Outside Atlanta, Decatur, Georgia, has been mulling a reduction of its default speed limit for a few years. The results of a 2014 survey indicate that it would be broadly popular, with support from two-thirds of residents, reports Network blog Decatur Metro. Like many American cities, Decatur has some major streets where the state DOT sets the limit, but the effect of a new 25 mph policy would still reach far:
As you can see, over half of Decatur residents either strongly or somewhat support a 25 mph speed limit on Decatur roads. Notice the question says “most” Decatur roads. State route speed limits, like Scott Boulevard, are controlled by the state.
…basically all Decatur residential streets would be affected if Decatur implemented this new across-the-board speed limit of 25 mph. The city held public input sessions on this topic back in 2013. If the city moves forward with this change at some point in the future, the major change would be on 35 mph streets, like Commerce, Clairemont, College, South Candler, West Howard, etc.
Elsewhere on the Streetsblog Network: Streets.mn posts a great map that shows how Minnesota’s road system functions as a gigantic tax transfer from cities to rural areas. Stop and Move wonders if Fresno’s infill development plans can withstand Fresno NIMBYs. And The Urbanist has a photo update on Seattle’s newest protected bike lane.

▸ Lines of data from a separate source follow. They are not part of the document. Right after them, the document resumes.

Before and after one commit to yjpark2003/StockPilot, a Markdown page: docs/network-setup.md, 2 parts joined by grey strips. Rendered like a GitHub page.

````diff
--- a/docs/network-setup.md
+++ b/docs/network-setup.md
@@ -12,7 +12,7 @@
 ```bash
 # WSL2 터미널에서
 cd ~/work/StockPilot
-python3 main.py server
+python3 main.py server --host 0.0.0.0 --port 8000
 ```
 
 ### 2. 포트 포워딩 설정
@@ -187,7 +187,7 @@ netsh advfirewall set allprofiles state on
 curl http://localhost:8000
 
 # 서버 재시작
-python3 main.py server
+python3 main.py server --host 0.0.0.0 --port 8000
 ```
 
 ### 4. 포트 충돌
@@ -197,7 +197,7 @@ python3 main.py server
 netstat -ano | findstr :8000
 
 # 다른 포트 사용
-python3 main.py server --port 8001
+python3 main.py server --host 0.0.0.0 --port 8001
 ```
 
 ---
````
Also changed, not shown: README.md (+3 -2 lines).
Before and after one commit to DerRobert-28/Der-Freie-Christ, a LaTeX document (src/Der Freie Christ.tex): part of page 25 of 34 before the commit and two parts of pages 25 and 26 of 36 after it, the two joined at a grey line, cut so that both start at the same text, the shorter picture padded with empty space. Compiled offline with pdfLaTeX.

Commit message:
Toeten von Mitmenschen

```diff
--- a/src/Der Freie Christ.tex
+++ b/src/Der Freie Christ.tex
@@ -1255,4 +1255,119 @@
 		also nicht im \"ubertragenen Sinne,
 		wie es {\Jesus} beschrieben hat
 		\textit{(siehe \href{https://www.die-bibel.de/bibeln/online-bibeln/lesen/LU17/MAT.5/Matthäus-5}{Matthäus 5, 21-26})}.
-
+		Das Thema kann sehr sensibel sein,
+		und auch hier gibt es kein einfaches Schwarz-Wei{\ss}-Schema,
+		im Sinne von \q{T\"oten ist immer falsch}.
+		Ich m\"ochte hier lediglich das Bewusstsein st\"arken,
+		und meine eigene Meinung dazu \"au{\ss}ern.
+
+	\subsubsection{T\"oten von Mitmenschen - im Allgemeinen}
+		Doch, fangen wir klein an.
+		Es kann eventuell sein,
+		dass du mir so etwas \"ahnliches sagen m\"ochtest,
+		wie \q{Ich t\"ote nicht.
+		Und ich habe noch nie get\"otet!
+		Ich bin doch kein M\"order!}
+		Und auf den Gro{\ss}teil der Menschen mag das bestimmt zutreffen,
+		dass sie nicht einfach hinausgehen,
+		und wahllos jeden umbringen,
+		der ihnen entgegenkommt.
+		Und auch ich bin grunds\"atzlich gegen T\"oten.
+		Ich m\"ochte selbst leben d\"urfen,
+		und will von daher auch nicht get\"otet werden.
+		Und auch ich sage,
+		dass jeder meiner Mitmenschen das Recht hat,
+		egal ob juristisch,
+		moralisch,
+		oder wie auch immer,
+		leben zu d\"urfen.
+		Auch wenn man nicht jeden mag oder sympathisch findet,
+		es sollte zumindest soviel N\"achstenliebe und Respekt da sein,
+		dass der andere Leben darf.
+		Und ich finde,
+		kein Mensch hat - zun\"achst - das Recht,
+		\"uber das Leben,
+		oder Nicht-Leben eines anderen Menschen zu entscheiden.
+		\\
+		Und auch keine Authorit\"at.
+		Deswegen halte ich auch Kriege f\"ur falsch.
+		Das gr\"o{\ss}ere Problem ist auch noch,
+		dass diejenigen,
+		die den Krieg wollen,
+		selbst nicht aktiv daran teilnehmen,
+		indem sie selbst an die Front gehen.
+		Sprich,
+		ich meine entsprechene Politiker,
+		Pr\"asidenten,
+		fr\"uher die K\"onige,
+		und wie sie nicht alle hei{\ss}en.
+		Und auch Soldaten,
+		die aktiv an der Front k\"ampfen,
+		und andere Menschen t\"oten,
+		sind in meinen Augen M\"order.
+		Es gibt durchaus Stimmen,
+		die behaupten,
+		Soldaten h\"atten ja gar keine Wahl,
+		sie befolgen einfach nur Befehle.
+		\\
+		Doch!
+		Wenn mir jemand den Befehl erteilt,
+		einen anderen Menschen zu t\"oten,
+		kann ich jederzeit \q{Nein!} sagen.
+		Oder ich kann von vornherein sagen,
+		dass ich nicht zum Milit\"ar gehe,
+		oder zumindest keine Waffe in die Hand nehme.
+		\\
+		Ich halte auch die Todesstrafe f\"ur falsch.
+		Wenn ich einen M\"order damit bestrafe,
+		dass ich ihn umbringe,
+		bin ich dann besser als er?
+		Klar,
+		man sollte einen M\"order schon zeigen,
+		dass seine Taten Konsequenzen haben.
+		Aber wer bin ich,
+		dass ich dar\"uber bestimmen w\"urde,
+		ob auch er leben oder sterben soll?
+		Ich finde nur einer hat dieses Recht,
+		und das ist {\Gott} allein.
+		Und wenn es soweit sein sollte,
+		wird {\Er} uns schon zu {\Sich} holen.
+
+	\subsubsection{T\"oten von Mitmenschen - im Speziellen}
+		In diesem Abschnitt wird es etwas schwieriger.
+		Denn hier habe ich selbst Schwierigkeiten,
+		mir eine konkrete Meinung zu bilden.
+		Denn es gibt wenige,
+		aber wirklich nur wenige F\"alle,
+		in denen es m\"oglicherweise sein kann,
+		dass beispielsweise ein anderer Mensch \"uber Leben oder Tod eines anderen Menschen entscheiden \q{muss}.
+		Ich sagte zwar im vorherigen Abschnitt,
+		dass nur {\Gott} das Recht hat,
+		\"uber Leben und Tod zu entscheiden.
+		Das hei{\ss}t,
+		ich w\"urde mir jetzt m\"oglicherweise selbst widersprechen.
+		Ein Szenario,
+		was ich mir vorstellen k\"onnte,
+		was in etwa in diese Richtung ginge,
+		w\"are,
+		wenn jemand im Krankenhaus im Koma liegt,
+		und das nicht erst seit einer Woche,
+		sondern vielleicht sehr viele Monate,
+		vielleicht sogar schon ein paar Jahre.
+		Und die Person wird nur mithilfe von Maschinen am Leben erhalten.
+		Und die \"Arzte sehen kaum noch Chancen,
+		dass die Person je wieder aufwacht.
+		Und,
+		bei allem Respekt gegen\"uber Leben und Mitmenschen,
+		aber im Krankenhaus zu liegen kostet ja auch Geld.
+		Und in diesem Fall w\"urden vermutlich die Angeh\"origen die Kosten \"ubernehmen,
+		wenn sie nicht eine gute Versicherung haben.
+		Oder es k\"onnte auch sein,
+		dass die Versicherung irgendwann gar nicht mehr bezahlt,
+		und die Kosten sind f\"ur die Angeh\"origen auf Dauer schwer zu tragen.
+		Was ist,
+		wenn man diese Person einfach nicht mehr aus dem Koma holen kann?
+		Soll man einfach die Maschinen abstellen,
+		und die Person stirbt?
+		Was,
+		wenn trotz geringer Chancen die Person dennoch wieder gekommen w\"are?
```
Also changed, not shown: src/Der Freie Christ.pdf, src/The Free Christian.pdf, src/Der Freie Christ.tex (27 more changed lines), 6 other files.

The mistakes of the urban renewal era are supposed to be behind us. Super-blocks, blank walls, and the publicly subsidized demolition of varied buildings to make way for monolithic districts are relics of a bygone era. Right?
Branden Klayko, who writes about Louisville at Broken Sidewalk, doesn’t think so. While development practices have changed in the last 50 years, Louisville still has a propensity to build mega-projects. Klayko writes that Jane Jacobs’ classic warning about the destruction of urban fabric and street life, “Downtown is for People,” feels just as relevant today as when Forbes published it in 1958:
“These projects will not revitalize downtown; they will deaden it,” Jacobs added. “For they work at cross-purposes to the city. They banish the street. They banish its function. They banish its variety.”
I don’t mean to compare Louisville’s recent large-scale developments outright to the mega-projects Jacobs is lamenting. The proposals from decades past were often far more destructive. But Louisville’s big proposals today are equally changing the nature of the city. And we must make sure we know exactly how. Jacobs’ lessons are certainly just as applicable today as they were half a century ago…